A five-minute “health check” for your Enterprise Resource Planning and SAP training.
By Jeff Carpenter, President and CEO, Caveo Learning
Enterprise Resource Planning (ERP) integrates internal and external data across an entire organization, embracing everything from finance/accounting to manufacturing and customer relationship management solutions and automating all activity within an integrated software application. SAP is a large provider of ERP software.
Implementing an ERP system is often a complex process, with many factors affecting the organization’s ability to achieve the ROI within the original business case. Of these factors, training is second only to leadership involvement; however training often is overlooked or not considered an equal partner within the organizational transformation.
Here are the when, why, and how inadequate training can negatively affect the business goals behind your implementation and possibly cause the implementation to fail…and what you can do about it.
9-15 Months Before Go-Live or Pilot
End-user training is mapped to each unique user profile, including how each user integrates and interacts within that workflow. Also, the training describes how users will bridge from the legacy system to the new process.
Key decisions are based on the business rationale for the ERP system, not in defense of the development, process alignment, or implementation of the technology. Your organization is not implementing a software platform; it is investing in increased productivity, efficiency, and output from the end-users. Decisions, such as reassigning resources from training to development, should be based on the original business goals, not on meeting technology deadlines.

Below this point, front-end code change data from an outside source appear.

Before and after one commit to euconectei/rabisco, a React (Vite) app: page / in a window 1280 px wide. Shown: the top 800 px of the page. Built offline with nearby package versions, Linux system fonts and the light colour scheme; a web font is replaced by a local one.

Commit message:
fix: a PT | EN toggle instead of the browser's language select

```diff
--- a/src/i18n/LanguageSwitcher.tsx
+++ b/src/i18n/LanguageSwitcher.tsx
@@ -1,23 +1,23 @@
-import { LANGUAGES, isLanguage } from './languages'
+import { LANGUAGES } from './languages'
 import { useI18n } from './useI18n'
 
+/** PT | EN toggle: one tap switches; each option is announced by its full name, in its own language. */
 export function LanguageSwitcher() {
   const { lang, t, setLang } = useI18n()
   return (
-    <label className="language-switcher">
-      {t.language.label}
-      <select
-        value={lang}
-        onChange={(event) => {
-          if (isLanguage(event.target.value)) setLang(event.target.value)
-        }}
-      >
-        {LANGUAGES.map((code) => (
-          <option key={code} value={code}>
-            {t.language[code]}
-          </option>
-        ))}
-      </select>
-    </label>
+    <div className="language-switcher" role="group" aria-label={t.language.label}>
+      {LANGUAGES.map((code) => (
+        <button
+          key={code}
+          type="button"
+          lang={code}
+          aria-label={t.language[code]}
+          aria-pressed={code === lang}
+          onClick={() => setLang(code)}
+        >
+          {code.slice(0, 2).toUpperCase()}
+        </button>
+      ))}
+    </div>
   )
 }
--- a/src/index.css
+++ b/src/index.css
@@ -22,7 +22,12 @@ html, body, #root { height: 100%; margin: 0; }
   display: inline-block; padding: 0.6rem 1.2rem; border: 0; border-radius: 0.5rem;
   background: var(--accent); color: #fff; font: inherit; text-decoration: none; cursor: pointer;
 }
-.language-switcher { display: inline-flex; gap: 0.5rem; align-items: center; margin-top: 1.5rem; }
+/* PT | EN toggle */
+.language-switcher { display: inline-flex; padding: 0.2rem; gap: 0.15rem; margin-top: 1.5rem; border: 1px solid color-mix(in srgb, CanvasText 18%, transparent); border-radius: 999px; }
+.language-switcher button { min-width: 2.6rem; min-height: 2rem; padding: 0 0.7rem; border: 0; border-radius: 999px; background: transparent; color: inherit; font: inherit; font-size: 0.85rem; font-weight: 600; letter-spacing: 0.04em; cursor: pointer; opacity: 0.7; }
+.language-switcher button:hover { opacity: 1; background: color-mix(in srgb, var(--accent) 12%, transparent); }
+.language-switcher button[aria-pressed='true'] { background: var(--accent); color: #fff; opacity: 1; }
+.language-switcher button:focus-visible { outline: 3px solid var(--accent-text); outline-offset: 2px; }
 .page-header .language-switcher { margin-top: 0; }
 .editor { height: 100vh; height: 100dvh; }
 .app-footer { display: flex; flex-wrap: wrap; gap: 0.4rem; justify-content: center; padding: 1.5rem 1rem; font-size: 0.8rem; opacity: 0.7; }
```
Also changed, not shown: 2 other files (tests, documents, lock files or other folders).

Training/learning measurements have been matched to overall ROI. If you haven’t done this, your training likely will cause delays and impede expected performance improvements.
3-9 Months Before Go-Live or Pilot
Training activities reflect “real-world” experience. This helps users with specifics on how to bridge to the new platform and adopt new processes.
Internal trainers and power users are identified and being trained on the ERP system. Often, due to delays or budgeting, internal training teams are not given adequate time to become experts in the system. Their familiarity is directly proportional to the training’s efficacy.
The knowledge management system is in place. There are many forms this can take (lesson libraries, cheat sheets, short-burst videos, etc.), but it’s critical to have a system to handle proactive refreshers, spot needs, employee attrition/absences, etc.
0-3 Months Before Go-Live or Pilot
Metrics are set to evaluate training adoption and performance levels. These metrics measure how effectively new processes are being integrated into end-users’ daily work streams and how training is helping meet the original business case and ROI.
A post-training communications plan is established. It’s important to be ready to deliver updates and success stories (to name two examples) to mitigate inevitable performance declines and lagging excitement level after the initial training.
Most day-to-day questions are answered by internal teams or power users. End-user questions escalating to the help desk is a common symptom that the resident knowledge base is lacking. Also, look for “workarounds” that skirt the upgraded processes and procedures.
What If You Are Missing Any of These Elements?
If you are not confident your training is hitting the mark in all the above cases…act now! Secure the people (e.g., trainers, power users) and/or documentation (e.g., process plans, data-filled exercise plans) to get back on track.
If you do not have the internal resources, training consultants can help. First, though, understand if you need configuration (system/screen-focused) or end-user (output/task-focused) training. Few training consultants are experts at both, so it’s best to first identify your needs and their strengths.
Finally, it is almost always smart to start with an assessment and a training plan, regardless of where you are in your implementation. And, of course, make sure any recommendations match the business case goals.
Jeff Carpenter is president and CEO of Caveo Learning, a full-service training and development firm that focuses on end-user training for large-scale SAP/ERP implementations. Carpenter is an organizational development professional with more than 20 years’ experience in training operations, performance improvement, instructional design, and process alignment across a broad range of industries within the Fortune 500. He can be reached at 312.651.4000 or mailto:email@example.com.